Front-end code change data
------------------------------
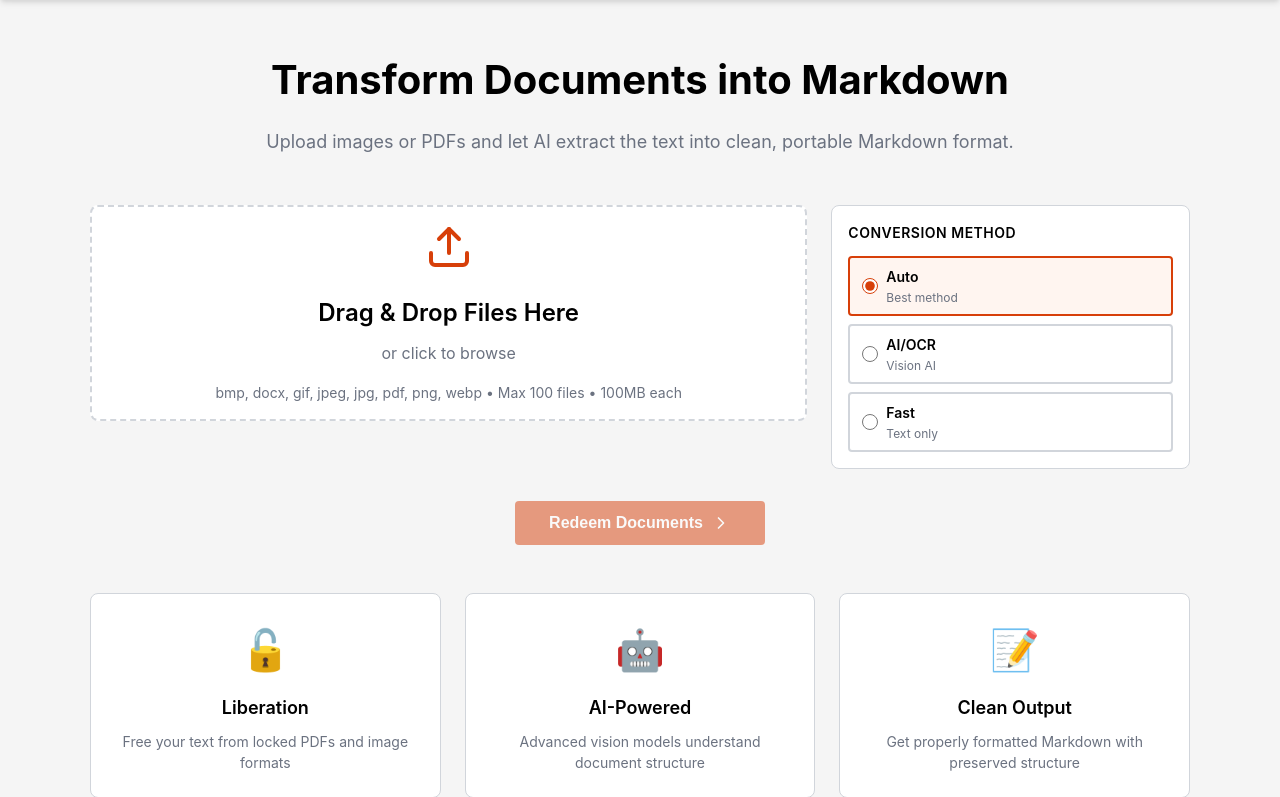
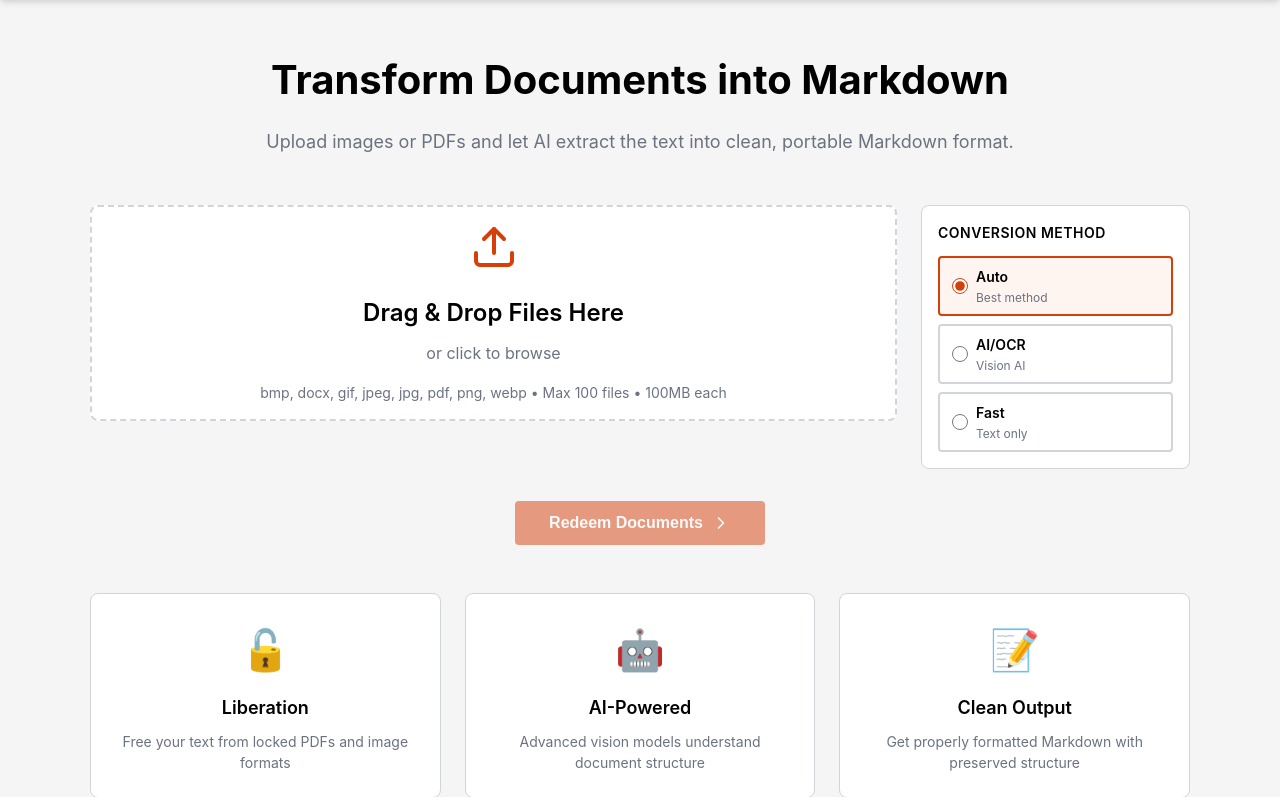
Before and after one commit to dirkpetersen/markdown-redemption, a Flask app: page / in a window 1280 px wide. Shown: the part 104-901 px from the top of the page. Run offline with Flask 3, Linux system fonts and the light colour scheme; some libraries are stand-ins or nearby versions.

Commit message:
Reduce conversion method sidebar width by 50%
Changed grid ratio from 2fr:1fr to 3fr:1fr

- Drag-drop zone gets more space (75% vs 67%)
- Conversion method sidebar narrower (25% vs 33%)
- Better use of horizontal space
- Radio buttons still readable and usable

🤖 Generated with [Claude Code](https://claude.com/claude-code)

Co-Authored-By: Claude <noreply@anthropic.com>

```diff
--- a/static/css/style.css
+++ b/static/css/style.css
@@ -165,7 +165,7 @@ body {
 /* Upload Grid Layout */
 .upload-grid {
     display: grid;
-    grid-template-columns: 2fr 1fr;
+    grid-template-columns: 3fr 1fr;
     gap: 24px;
     margin-bottom: 32px;
 }
```
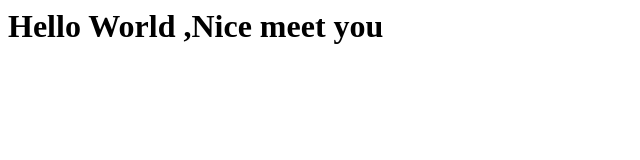
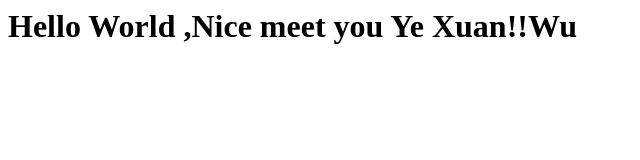
Before and after one commit to wucan0408/text, a plain HTML site: page index.html in a window 1280 px wide. Shown: the whole page, without its empty margins (0-640 px from the left). Drawn offline with Linux system fonts and the light colour scheme.

Commit message:
add hello world ,nice meet you Ye Xuannano index.html

```diff
--- a/index.html
+++ b/index.html
@@ -1,5 +1,6 @@
 <html>
 <body>
-   <h1>Hello World ,Nice meet you</h1>
+   <h1>Hello World ,Nice meet you
+       Ye Xuan!!Wu</h1>
 </body>
 </html>
```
------------------------------
- WHAT NEEDS TO BE DONE -
Your task is to return the lines above, from the first one up to and including the line containing "- Better use of horizontal space", minus any pictures.

- TASK RESULT -
Before and after one commit to dirkpetersen/markdown-redemption, a Flask app: page / in a window 1280 px wide. Shown: the part 104-901 px from the top of the page. Run offline with Flask 3, Linux system fonts and the light colour scheme; some libraries are stand-ins or nearby versions.

Commit message:
Reduce conversion method sidebar width by 50%
Changed grid ratio from 2fr:1fr to 3fr:1fr

- Drag-drop zone gets more space (75% vs 67%)
- Conversion method sidebar narrower (25% vs 33%)
- Better use of horizontal space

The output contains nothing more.